Version comparison data:

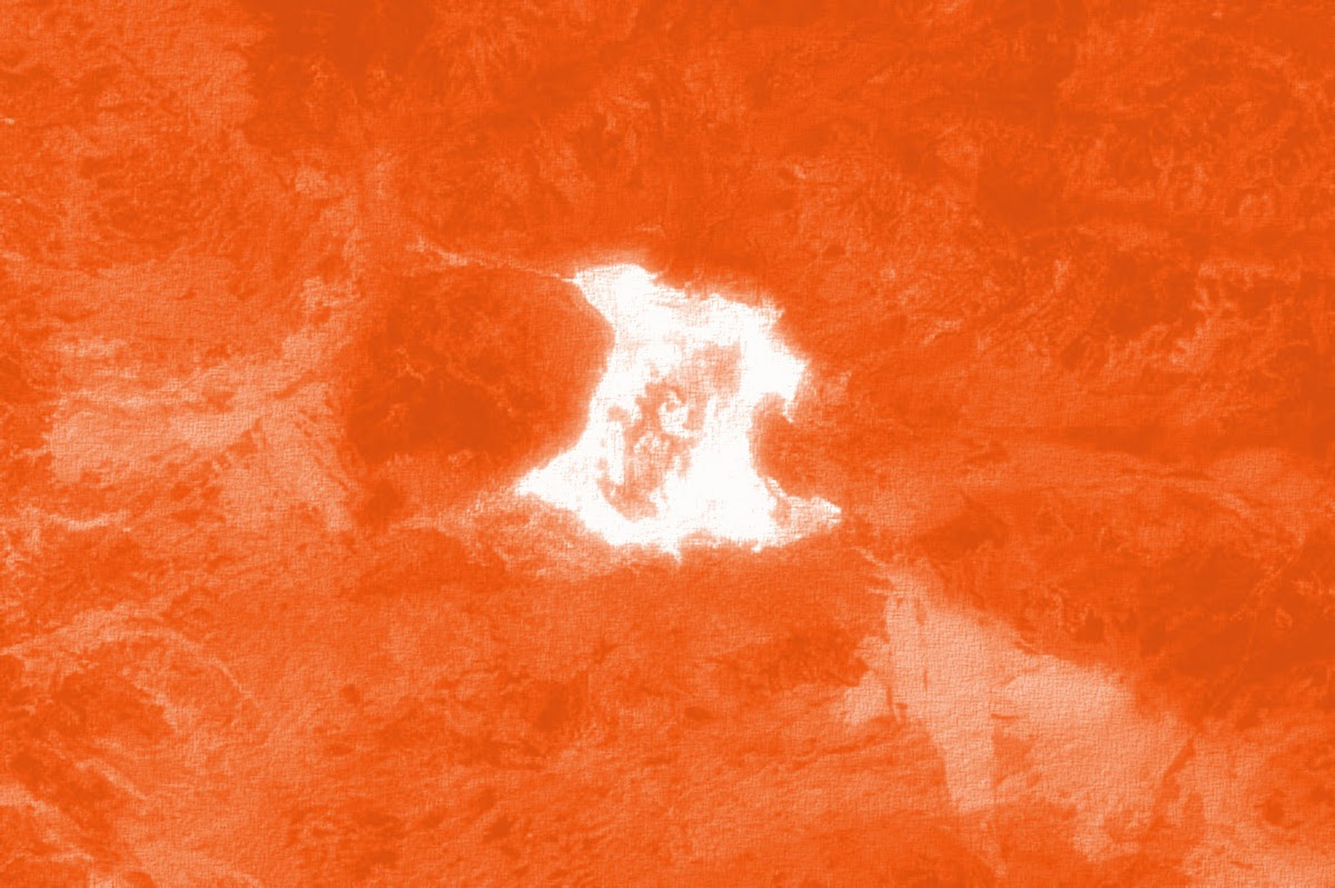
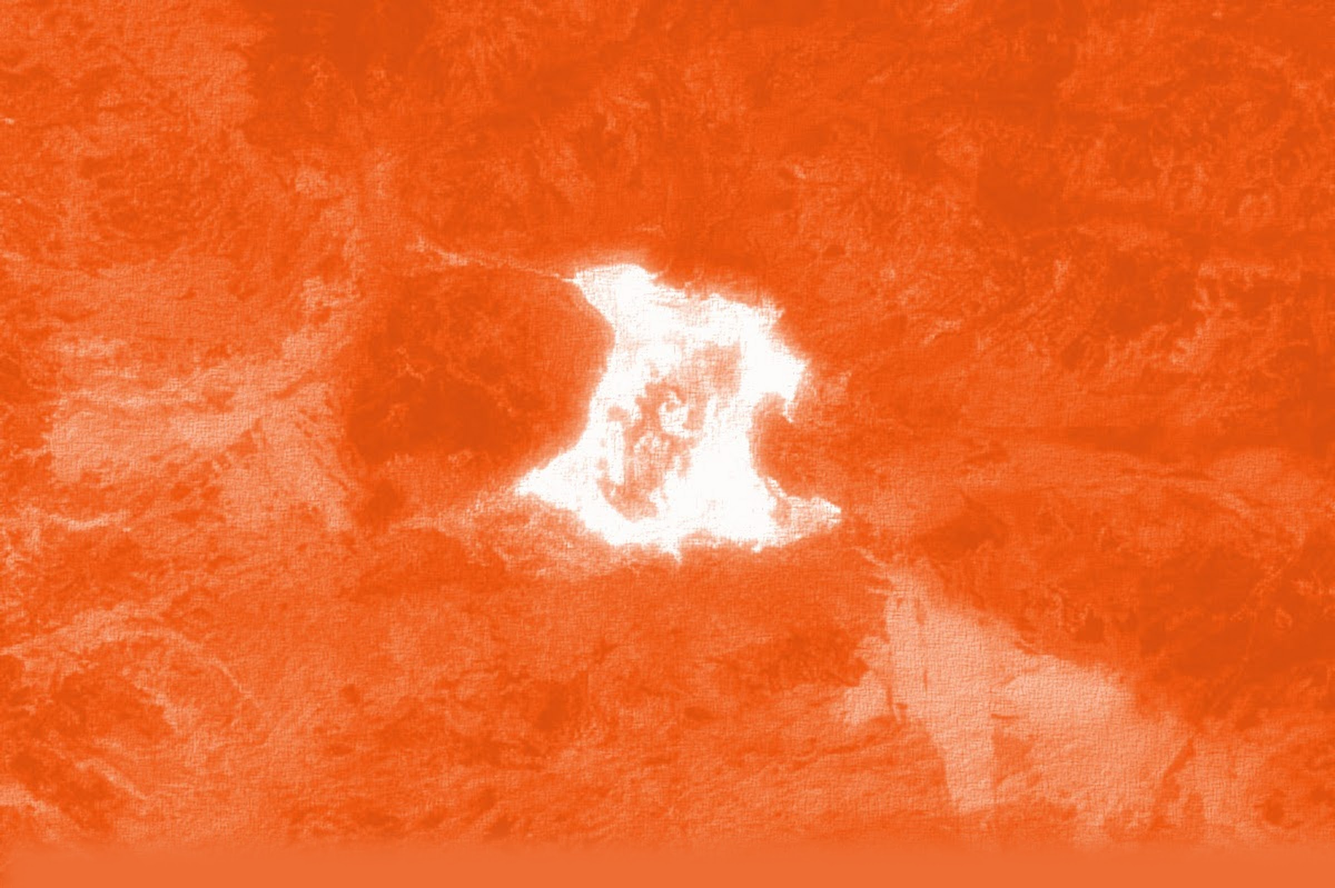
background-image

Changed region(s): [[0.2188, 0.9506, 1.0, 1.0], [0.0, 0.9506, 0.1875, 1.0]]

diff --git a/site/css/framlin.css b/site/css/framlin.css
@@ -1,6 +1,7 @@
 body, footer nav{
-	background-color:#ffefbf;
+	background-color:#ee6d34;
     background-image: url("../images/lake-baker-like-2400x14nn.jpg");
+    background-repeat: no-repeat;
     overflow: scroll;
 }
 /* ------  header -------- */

What is needed:
Without the images, write out all of the records exactly.

Written solution:
background-image

Changed region(s): [[0.2188, 0.9506, 1.0, 1.0], [0.0, 0.9506, 0.1875, 1.0]]

diff --git a/site/css/framlin.css b/site/css/framlin.css
@@ -1,6 +1,7 @@
 body, footer nav{
-	background-color:#ffefbf;
+	background-color:#ee6d34;
     background-image: url("../images/lake-baker-like-2400x14nn.jpg");
+    background-repeat: no-repeat;
     overflow: scroll;
 }
 /* ------  header -------- */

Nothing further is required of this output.